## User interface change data
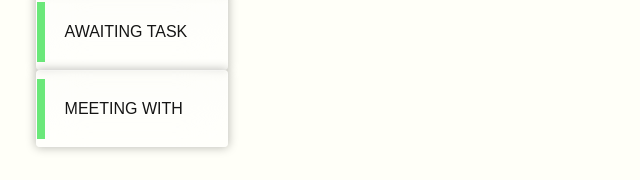
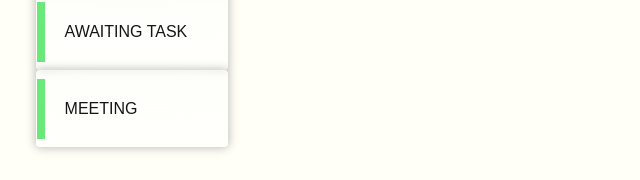
Before and after one commit to luckycungwa/todo-app, a React (Create React App) app: page / in a window 1280 px wide. Shown: the part 623-803 px from the top of the page, without its empty margins (0-640 px from the left). Built offline with nearby package versions, Linux system fonts and the light colour scheme.

Commit message:
before ngimosha. add & list functionality done!

```diff
--- a/src/comp/ItemList.jsx
+++ b/src/comp/ItemList.jsx
@@ -89,7 +89,7 @@ function ItemList() {
                       <div className="priority"></div>
                       <div className="list">
                         {/* This is where each item (Index) from the array will be displayed */}
-                        <p>MEETING WITH </p>
+                        <p>MEETING </p>
                       </div>
                     </div>
                   </div>
```
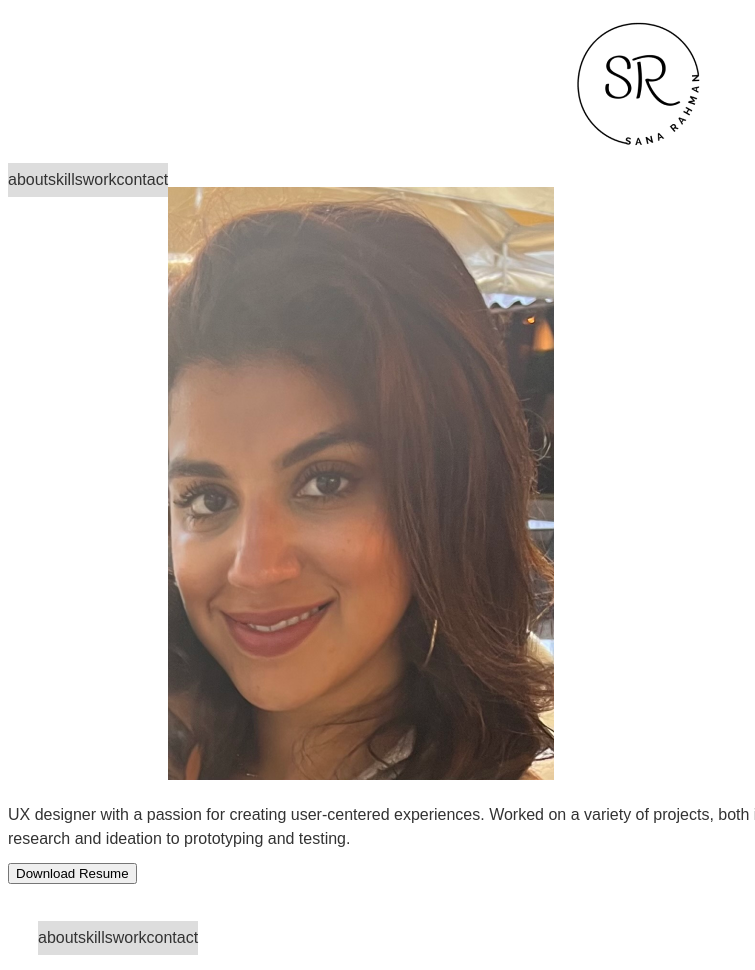
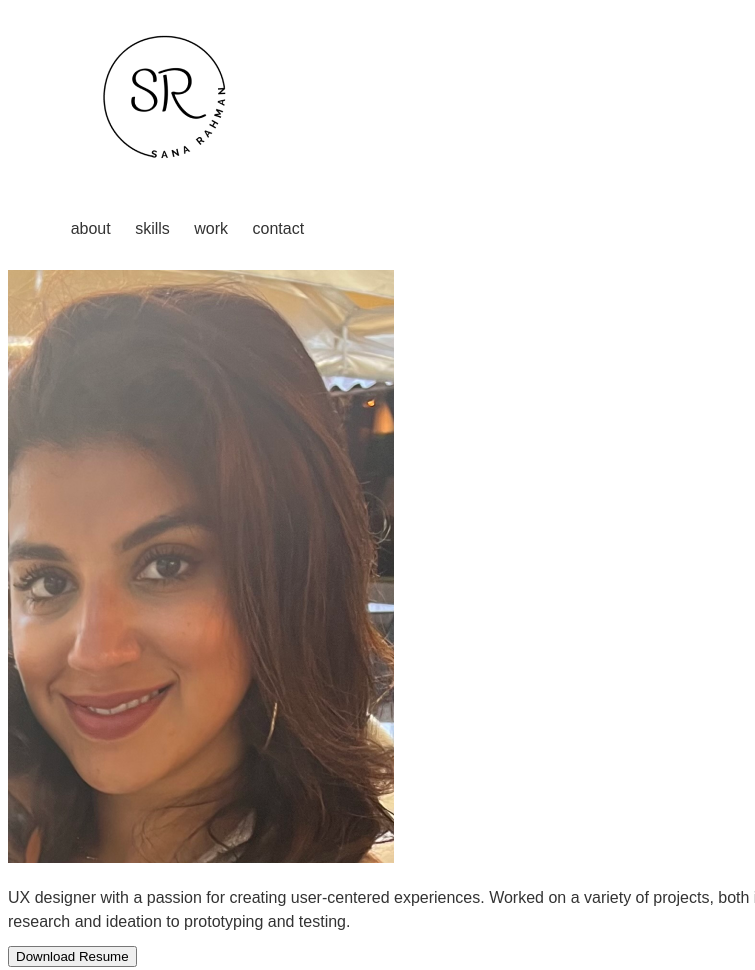
Before and after one commit to sana2110/UX_UI_HW_17, a plain HTML site: page index.html in a window 1280 px wide. Shown: the top 970 px of the page, without its empty margins (0-755 px from the left). Drawn offline with Linux system fonts and the light colour scheme; files whose address does not match are found by name.

Commit message:
made changes to html and css

```diff
--- a/css/style.css
+++ b/css/style.css
@@ -1,14 +1,25 @@
-.navbar ul {
-    display: inline;
-    vertical-align: top;
-  }
-  li{
-    display:inline;
-    float: left;
-    display: block;
-    padding: 8px;
-    background-color: #dddddd;
-  }
+.inline-block {
+  display: inline-block;
+  vertical-align: top;
+}
+.logo {
+  width: 23%;
+  padding: 1%;
+}
+
+nav {
+  width: 73%;
+  padding: 1%;
+}
+ul {
+  width: 50%;
+  margin-left: auto;
+  margin-right: auto;
+}
+
+.logo {
+  text-align: center;
+}
 
   body {
     font-family: sans-serif;
@@ -51,17 +62,16 @@
     text-align: center;
   }
   footer {
-    background-color: white ;
-    padding: 20px;
+    background-color:white;
+    padding: 25px;
   }
 
   ul {
     display: inline-block;
     vertical-align: top;
-    padding: 0 10px;
   }
 
   li {
+    padding: 0 10px;
     text-align: center;
-    padding: 5px 0;
   }
--- a/index.html
+++ b/index.html
@@ -9,23 +9,24 @@
 <body>
     <header class="navigation">
         <div class="inline-block logo">
-            <img src="C:\Users\sana_\Desktop\Code\UX_UI_HW_17\images_\logo.png" alt="My Logo">
+          <img src="images\logo.png" alt="My Logo">
         </div>
-        <nav class="navbar ul">
+        <nav class="inline-block">
           <ul>
             <li class="inline-block">about</li>
             <li class="inline-block">skills</li>
             <li class="inline-block">work</li>
             <li class="inline-block">contact</li>
-
           </ul>
         </nav>
       </header>
     <section class="heroimg">
-        <img src="C:\Users\sana_\Desktop\Code\UX_UI_HW_17\images_\hero image.png" alt="My Picture">
+        <div class="content"></div>
+        <img src="images\hero image.png">
+
+
         <p>
         UX designer with a passion for creating user-centered experiences. Worked on a variety of projects, both individual and collaborative.  Skilled in all aspects of UX design, from research and ideation to prototyping and testing.
-
         </p>
         <button>Download Resume</button>
     </section>
```
Lines whose indentation alone changed are shown as unchanged.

## YOUR INSTRUCTIONS
The records above, minus their pictures, are to be returned verbatim.

## EXERCISE SOLUTION
Before and after one commit to luckycungwa/todo-app, a React (Create React App) app: page / in a window 1280 px wide. Shown: the part 623-803 px from the top of the page, without its empty margins (0-640 px from the left). Built offline with nearby package versions, Linux system fonts and the light colour scheme.

Commit message:
before ngimosha. add & list functionality done!

```diff
--- a/src/comp/ItemList.jsx
+++ b/src/comp/ItemList.jsx
@@ -89,7 +89,7 @@ function ItemList() {
                       <div className="priority"></div>
                       <div className="list">
                         {/* This is where each item (Index) from the array will be displayed */}
-                        <p>MEETING WITH </p>
+                        <p>MEETING </p>
                       </div>
                     </div>
                   </div>
```
Before and after one commit to sana2110/UX_UI_HW_17, a plain HTML site: page index.html in a window 1280 px wide. Shown: the top 970 px of the page, without its empty margins (0-755 px from the left). Drawn offline with Linux system fonts and the light colour scheme; files whose address does not match are found by name.

Commit message:
made changes to html and css

```diff
--- a/css/style.css
+++ b/css/style.css
@@ -1,14 +1,25 @@
-.navbar ul {
-    display: inline;
-    vertical-align: top;
-  }
-  li{
-    display:inline;
-    float: left;
-    display: block;
-    padding: 8px;
-    background-color: #dddddd;
-  }
+.inline-block {
+  display: inline-block;
+  vertical-align: top;
+}
+.logo {
+  width: 23%;
+  padding: 1%;
+}
+
+nav {
+  width: 73%;
+  padding: 1%;
+}
+ul {
+  width: 50%;
+  margin-left: auto;
+  margin-right: auto;
+}
+
+.logo {
+  text-align: center;
+}
 
   body {
     font-family: sans-serif;
@@ -51,17 +62,16 @@
     text-align: center;
   }
   footer {
-    background-color: white ;
-    padding: 20px;
+    background-color:white;
+    padding: 25px;
   }
 
   ul {
     display: inline-block;
     vertical-align: top;
-    padding: 0 10px;
   }
 
   li {
+    padding: 0 10px;
     text-align: center;
-    padding: 5px 0;
   }
--- a/index.html
+++ b/index.html
@@ -9,23 +9,24 @@
 <body>
     <header class="navigation">
         <div class="inline-block logo">
-            <img src="C:\Users\sana_\Desktop\Code\UX_UI_HW_17\images_\logo.png" alt="My Logo">
+          <img src="images\logo.png" alt="My Logo">
         </div>
-        <nav class="navbar ul">
+        <nav class="inline-block">
           <ul>
             <li class="inline-block">about</li>
             <li class="inline-block">skills</li>
             <li class="inline-block">work</li>
             <li class="inline-block">contact</li>
-
           </ul>
         </nav>
       </header>
     <section class="heroimg">
-        <img src="C:\Users\sana_\Desktop\Code\UX_UI_HW_17\images_\hero image.png" alt="My Picture">
+        <div class="content"></div>
+        <img src="images\hero image.png">
+
+
         <p>
         UX designer with a passion for creating user-centered experiences. Worked on a variety of projects, both individual and collaborative.  Skilled in all aspects of UX design, from research and ideation to prototyping and testing.
-
         </p>
         <button>Download Resume</button>
     </section>
```
Lines whose indentation alone changed are shown as unchanged.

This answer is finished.